→ What to do:
Wherever "원데이클래스" appears in a line of the listing, report that line.

→ Entries shown:
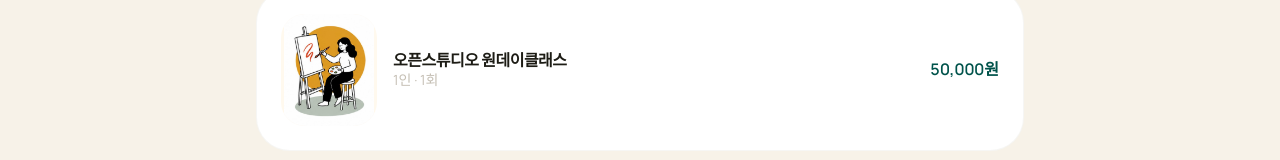
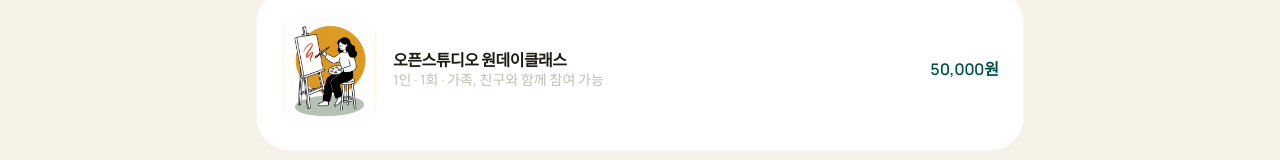
Before and after one commit to act-art-center/actartcenter.com, a Next.js app: page /pricing in a window 1280 px wide. Shown: the part 715-875 px from the top of the page. Built offline with nearby package versions, Linux system fonts and the light colour scheme.

Commit message:
fix: add one-day class participation note

```diff
--- a/src/app/pricing/page.tsx
+++ b/src/app/pricing/page.tsx
@@ -172,7 +172,7 @@ const pricing = [
     service: "오픈스튜디오 원데이클래스",
     duration: "1인 · 1회",
     price: "50,000원",
-    note: "",
+    note: "가족, 친구와 함께 참여 가능",
     imageSrc: "/images/open-studio-one-day-class.jpg",
     imageAlt: "이젤 앞에서 그림을 그리는 오픈스튜디오 원데이클래스 일러스트",
   },
```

→ Answer:
     service: "오픈스튜디오 원데이클래스",
     imageAlt: "이젤 앞에서 그림을 그리는 오픈스튜디오 원데이클래스 일러스트",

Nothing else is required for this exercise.